Again, excellent post!

mtngun's picture
Submitted by mtngun on

Jay repeats some old wives tales about the Fed "printing money" and giving money to banks.

The Fed did make not-necessarily-legal low interest loans to the banks during the crisis. The loans were repaid, but still, it wasn't the right way to handle the bank solvency issue.

QE merely swaps assets for cash, there is no direct gift. There is an indirect gift to the banks in the form of propping up housing prices -- but ultimately the Federal government is on the hook for all Federally insured mortgages, one way or the other.

The key to stopping the "grand bargain" is educating the public on the deficit. That the deficit is nothing to fear. That there is no SS crisis. That the Federal government can pay any bill it choses to pay, with spending limited only by inflation.

Jay's picture
Submitted by Jay on

That's $26,000 for every man, woman, and child in the United States.

Read all about it here.

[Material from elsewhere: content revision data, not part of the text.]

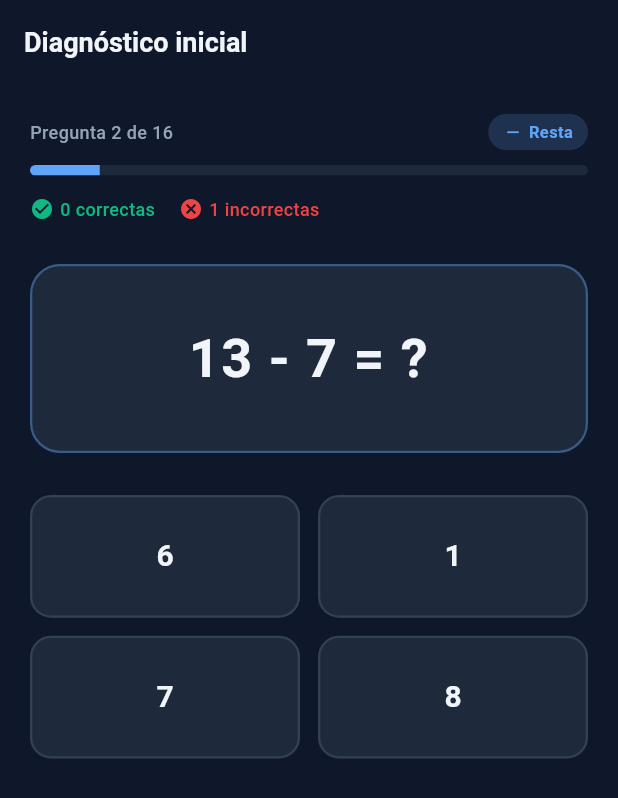
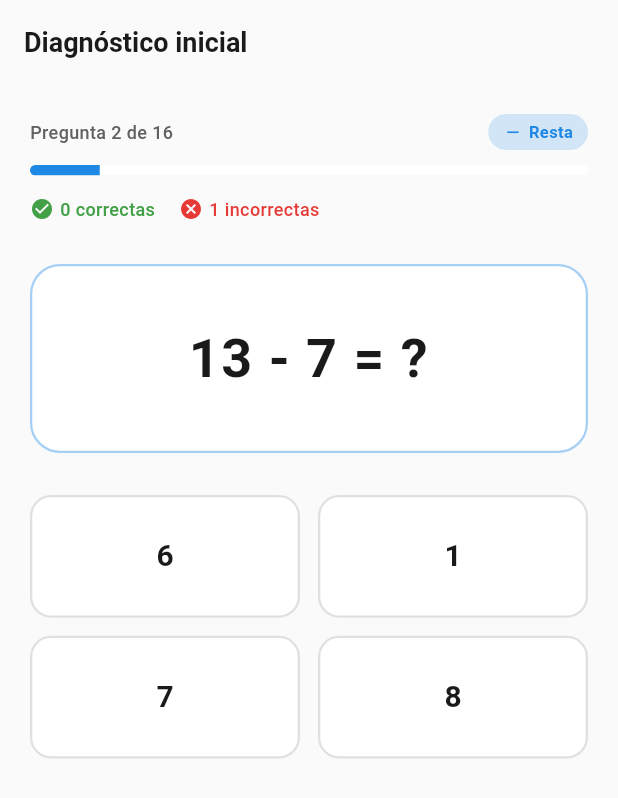
Before and after one commit to Meliodas4129/matetec, a Flutter app: the screen it shows once a user with an empty profile is signed in, after a tap on an icon or button, on a phone screen of 412 x 824 dp. Shown: the top 798 px of the screen. Run offline on Flutter 3.47's test engine with Material 3 defaults, Android fonts, the phone set to English and light mode, and no system bars; our stand-ins replace cloud_firestore, firebase_auth, firebase_core, google_sign_in; accounts and stored records are empty; network calls fail.

Commit message:
correcciones de colores

```diff
--- a/lib/main.dart
+++ b/lib/main.dart
@@ -26,9 +26,8 @@ class MyApp extends StatelessWidget {
     return MaterialApp(
       title: 'MateTec',
       debugShowCheckedModeBanner: false,
-      theme: AppTheme.dark,
-      darkTheme: AppTheme.dark,
-      themeMode: ThemeMode.dark,
+      theme: AppTheme.light,
+      themeMode: ThemeMode.light,
       routes: {
         '/welcome': (_) => const WelcomeScreen(),
         '/login': (_) => const LoginScreen(),
--- a/lib/screens/welcome_screen.dart
+++ b/lib/screens/welcome_screen.dart
@@ -10,127 +10,106 @@ class WelcomeScreen extends StatelessWidget {
   @override
   Widget build(BuildContext context) {
     return Scaffold(
-      backgroundColor: AppColors.background,
-      body: SafeArea(
-        child: Padding(
-          padding: const EdgeInsets.symmetric(horizontal: 28),
-          child: Column(
-            children: [
-              const Spacer(flex: 2),
-
-              // ── Logo / icono ───────────────────────────────────────────
-              Container(
-                width: 96,
-                height: 96,
-                decoration: BoxDecoration(
-                  gradient: const LinearGradient(
-                    colors: [
-                      AppColors.primaryDark,
-                      AppColors.primary,
-                    ],
-                    begin: Alignment.topLeft,
-                    end: Alignment.bottomRight,
+      extendBodyBehindAppBar: true,
+      appBar: AppBar(
+        backgroundColor: Colors.transparent,
+        elevation: 0,
+        automaticallyImplyLeading: false,
       ),
-                  borderRadius: BorderRadius.circular(24),
-                  boxShadow: [
-                    BoxShadow(
-                      color: AppColors.primary.withValues(alpha: 0.4),
-                      blurRadius: 24,
-                      offset: const Offset(0, 8),
-                    ),
-                  ],
-                ),
-                child: const Icon(
-                  Icons.calculate_rounded,
-                  size: 48,
-                  color: Colors.white,
+      body: Container(
+        width: double.infinity,
+        height: double.infinity,
+        decoration: const BoxDecoration(
+          image: DecorationImage(
+            image: AssetImage('assets/fondo.jpg'),
+            fit: BoxFit.cover,
           ),
         ),
-              const SizedBox(height: 28),
+        child: SafeArea(
+          child: Padding(
+            padding: const EdgeInsets.symmetric(horizontal: 30.0),
+            child: Column(
+              mainAxisAlignment: MainAxisAlignment.end,
+              children: [
+                const Spacer(),
 
-              // ── Marca ──────────────────────────────────────────────────
+                // ── Marca ─────────────────────────────────────────────
                 const Text(
                   'MateTec',
                   style: TextStyle(
-                  fontSize: 44,
-                  fontWeight: FontWeight.w800,
-                  color: AppColors.textPrimary,
-                  letterSpacing: 0.5,
+                    fontSize: 48,
+                    fontWeight: FontWeight.bold,
+                    color: Colors.black,
+                    letterSpacing: 1.5,
                   ),
                 ),
-              const SizedBox(height: 12),
-              const Text(
-                'Aprende matemáticas y tecnología\nde forma divertida y dinámica',
+                const SizedBox(height: 10),
+                const Padding(
+                  padding: EdgeInsets.symmetric(horizontal: 10.0),
+                  child: Text(
+                    '¡Una forma divertida y atractiva para que los niños descubran las matemáticas y la tecnología!',
                     textAlign: TextAlign.center,
                     style: TextStyle(
-                  fontSize: 15,
-                  color: AppColors.textSecondary,
-                  height: 1.5,
+                      fontSize: 18,
+                      color: Colors.black87,
+                      fontWeight: FontWeight.w500,
+                      height: 1.4,
                     ),
                   ),
+                ),
+                const SizedBox(height: 30),
 
-              const Spacer(flex: 3),
-
-              // ── Botones ────────────────────────────────────────────────
-              SizedBox(
-                width: double.infinity,
-                height: 56,
-                child: ElevatedButton(
+                // ── Botones ───────────────────────────────────────────
+                _buildButton(
+                  text: 'REGISTRARSE',
+                  color: AppColors.primary,
                   onPressed: () => Navigator.push(
                     context,
-                    MaterialPageRoute(
-                      builder: (_) => const RegisterScreen(),
+                    MaterialPageRoute(builder: (_) => const RegisterScreen()),
                   ),
                 ),
-                  style: ElevatedButton.styleFrom(
-                    backgroundColor: AppColors.primary,
-                    foregroundColor: Colors.white,
-                    elevation: 0,
-                    shape: RoundedRectangleBorder(
-                      borderRadius: BorderRadius.circular(14),
+                const SizedBox(height: 15),
+                _buildButton(
+                  text: 'INICIAR SESIÓN',
+                  color: Colors.black,
+                  onPressed: () => Navigator.push(
+                    context,
+                    MaterialPageRoute(builder: (_) => const LoginScreen()),
                   ),
                 ),
-                  child: const Text(
-                    'Crear cuenta',
-                    style: TextStyle(
-                      fontSize: 16,
-                      fontWeight: FontWeight.w600,
+                const SizedBox(height: 50),
+              ],
             ),
           ),
         ),
       ),
-              const SizedBox(height: 12),
-              SizedBox(
+    );
+  }
+
+  Widget _buildButton({
+    required String text,
+    required Color color,
+    required VoidCallback onPressed,
+  }) {
+    return SizedBox(
       width: double.infinity,
-                height: 56,
-                child: OutlinedButton(
-                  onPressed: () => Navigator.push(
-                    context,
-                    MaterialPageRoute(
-                      builder: (_) => const LoginScreen(),
+      height: 60,
+      child: ElevatedButton(
+        onPressed: onPressed,
+        style: ElevatedButton.styleFrom(
+          backgroundColor: color,
+          foregroundColor: Colors.white,
+          elevation: 4,
+          shape: RoundedRectangleBorder(
+            borderRadius: BorderRadius.circular(12),
           ),
         ),
-                  style: OutlinedButton.styleFrom(
-                    foregroundColor: AppColors.textPrimary,
-                    side: const BorderSide(
-                      color: AppColors.border,
-                      width: 1.5,
-                    ),
-                    shape: RoundedRectangleBorder(
-                      borderRadius: BorderRadius.circular(14),
-                    ),
-                  ),
-                  child: const Text(
-                    'Iniciar sesión',
-                    style: TextStyle(
-                      fontSize: 16,
-                      fontWeight: FontWeight.w600,
-                    ),
-                  ),
-                ),
-              ),
-              const SizedBox(height: 32),
-            ],
+        child: Text(
+          text,
+          style: const TextStyle(
+            fontSize: 20,
+            fontWeight: FontWeight.bold,
+            letterSpacing: 1,
           ),
         ),
       ),
--- a/lib/theme/app_theme.dart
+++ b/lib/theme/app_theme.dart
@@ -1,54 +1,53 @@
 // lib/theme/app_theme.dart
 import 'package:flutter/material.dart';
 
-/// Paleta centralizada de MateTec — dark mode + índigo.
+/// Paleta centralizada de MateTec — fondos claros + rojo.
 /// Usar SIEMPRE estos colores en lugar de hardcodear hex en cada pantalla.
 class AppColors {
   AppColors._();
 
   // ── Marca / acento principal ────────────────────────────────────────────
-  /// Índigo principal — color de marca de la app
-  static const Color primary = Color(0xFF6366F1); // indigo-500
-  static const Color primaryDark = Color(0xFF4F46E5); // indigo-600
-  static const Color primaryLight = Color(0xFF818CF8); // indigo-400
-  static const Color primarySoft = Color(0xFF312E81); // indigo-900 (para fondos suaves)
+  /// Rojo principal — color de marca de la app
+  static const Color primary = Color(0xFFE53935); // rojo MateTec
+  static const Color primaryDark = Color(0xFFB71C1C);
+  static const Color primaryLight = Color(0xFFEF5350);
+  static const Color primarySoft = Color(0xFFFFEBEE); // fondo rojo muy claro
 
   // ── Fondos / superficies ────────────────────────────────────────────────
   /// Fondo principal de las pantallas
-  static const Color background = Color(0xFF0F172A); // slate-900
+  static const Color background = Color(0xFFFAFAFA);
   /// Tarjetas y superficies elevadas
-  static const Color surface = Color(0xFF1E293B); // slate-800
-  /// Variante de superficie (chips, hover, divisores fuertes)
-  static const Color surfaceVariant = Color(0xFF334155); // slate-700
+  static const Color surface = Color(0xFFFFFFFF);
+  /// Variante de superficie (chips, hover)
+  static const Color surfaceVariant = Color(0xFFF5F5F5);
   /// Bordes sutiles
-  static const Color border = Color(0xFF334155); // slate-700
+  static const Color border = Color(0xFFE0E0E0);
 
   // ── Texto ───────────────────────────────────────────────────────────────
-  static const Color textPrimary = Color(0xFFF1F5F9); // slate-100
-  static const Color textSecondary = Color(0xFF94A3B8); // slate-400
-  static const Color textMuted = Color(0xFF64748B); // slate-500
+  static const Color textPrimary = Color(0xFF1A1A1A);
+  static const Color textSecondary = Color(0xFF616161);
+  static const Color textMuted = Color(0xFF9E9E9E);
 
   // ── Estados ─────────────────────────────────────────────────────────────
-  static const Color success = Color(0xFF10B981); // emerald-500
-  static const Color warning = Color(0xFFF59E0B); // amber-500
-  static const Color danger = Color(0xFFEF4444); // red-500
+  static const Color success = Color(0xFF43A047);
+  static const Color warning = Color(0xFFFB8C00);
+  static const Color danger = Color(0xFFE53935);
 
-  // ── Colores por tema (operación) — versiones para dark mode ─────────────
+  // ── Colores por tema (operación) — colores originales ───────────────────
   /// Sumas
-  static const Color temaSumas = Color(0xFFF87171); // red-400
-  static const Color temaSumasSoft = Color(0xFF7F1D1D); // red-900
+  static const Color temaSumas = Color(0xFFE53935);
+  static const Color temaSumasSoft = Color(0xFFFFEBEE);
   /// Restas
-  static const Color temaRestas = Color(0xFF60A5FA); // blue-400
-  static const Color temaRestasSoft = Color(0xFF1E3A8A); // blue-900
+  static const Color temaRestas = Color(0xFF1E88E5);
+  static const Color temaRestasSoft = Color(0xFFE3F2FD);
   /// Multiplicación
-  static const Color temaMult = Color(0xFF34D399); // emerald-400
-  static const Color temaMultSoft = Color(0xFF064E3B); // emerald-900
+  static const Color temaMult = Color(0xFF43A047);
+  static const Color temaMultSoft = Color(0xFFE8F5E9);
   /// División
-  static const Color temaDiv = Color(0xFFFBBF24); // amber-400
-  static const Color temaDivSoft = Color(0xFF78350F); // amber-900
+  static const Color temaDiv = Color(0xFFFB8C00);
+  static const Color temaDivSoft = Color(0xFFFFF3E0);
 
   // ── Helpers ─────────────────────────────────────────────────────────────
-  /// Versión semitransparente (útil para superposiciones)
   static Color softPrimary(double opacity) =>
       primary.withValues(alpha: opacity);
 }
@@ -57,12 +56,12 @@ class AppColors {
 class AppTheme {
   AppTheme._();
 
-  static ThemeData dark = ThemeData(
+  static ThemeData light = ThemeData(
     useMaterial3: true,
-    brightness: Brightness.dark,
+    brightness: Brightness.light,
     scaffoldBackgroundColor: AppColors.background,
 
-    colorScheme: const ColorScheme.dark(
+    colorScheme: const ColorScheme.light(
       primary: AppColors.primary,
       onPrimary: Colors.white,
       secondary: AppColors.primaryLight,
@@ -73,15 +72,13 @@ class AppTheme {
       onError: Colors.white,
     ),
 
-    fontFamily: 'Roboto',
-
     appBarTheme: const AppBarTheme(
-      backgroundColor: AppColors.background,
-      foregroundColor: AppColors.textPrimary,
+      backgroundColor: AppColors.primary,
+      foregroundColor: Colors.white,
       elevation: 0,
       surfaceTintColor: Colors.transparent,
       titleTextStyle: TextStyle(
-        color: AppColors.textPrimary,
+        color: Colors.white,
         fontSize: 18,
         fontWeight: FontWeight.w600,
       ),
@@ -145,15 +142,11 @@ class AppTheme {
     ),
 
     snackBarTheme: const SnackBarThemeData(
-      backgroundColor: AppColors.surface,
-      contentTextStyle: TextStyle(color: AppColors.textPrimary),
       behavior: SnackBarBehavior.floating,
     ),
 
     progressIndicatorTheme: const ProgressIndicatorThemeData(
       color: AppColors.primary,
-      linearTrackColor: AppColors.surface,
-      circularTrackColor: AppColors.surface,
     ),
 
     dialogTheme: DialogThemeData(
@@ -173,11 +166,14 @@ class AppTheme {
     ),
 
     bottomNavigationBarTheme: const BottomNavigationBarThemeData(
-      backgroundColor: AppColors.surface,
+      backgroundColor: Colors.white,
       selectedItemColor: AppColors.primary,
       unselectedItemColor: AppColors.textMuted,
       type: BottomNavigationBarType.fixed,
       elevation: 0,
     ),
   );
+
+  /// Alias para compatibilidad con código existente que aún use `dark`.
+  static ThemeData dark = light;
 }
```
Lines whose indentation alone changed are shown as unchanged.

QE isn't a gift if it swaps assets for cash. But it is a gift if it swaps what everyone in the banks called "worthless" assets for cash, and frankly the SIVs the banks created for the sole purpose of burning to the ground so they could collect the insurance, are the assets now held as collateral by the Fed. The Fed paid face value, no questions asked.

Now think about it. If the Fed had distributed that $7.7 Trillion to the population at large, with the stipulation that it only be used to pay off mortgage, credit card, and student loan debt, what effects would it have had?

The Fed would have been taking the exact same collateral. The "assets" underlying the banks' balance sheets, i.e., debt obligations by consumers, is the functionally the same thing as . . . debts owed by consumers that the Fed would be backstopping directly.

The banks would have had $7.7 trillion of dubious loans wiped from their balance sheets.

Many homeowners would have had windfalls with major, beneficial implications to their mortgages.

Most consumers would have gone from owing tens of thousands in credit card, auto, and student loan debt, some with usurious interest rates, to having disposable income.

What about bad debts that would never be repaid to the Fed? Under the current program, that's going to happen anyway as some of the banks' "assets," which the Fed holds as collateral, will go up in smoke.

But dropping money like that from helicopters to people who actually need it would never have happened. It solves too many problems, and as the OP speculates, the powers that be aren't interested in solving problems, only creating problems that derive profits. The Rules state that you can only accept the housing market as collateral for $7.7 Trillion of loans from banksters, but not from the people who live in that housing market. Because, you know, "moral hazard."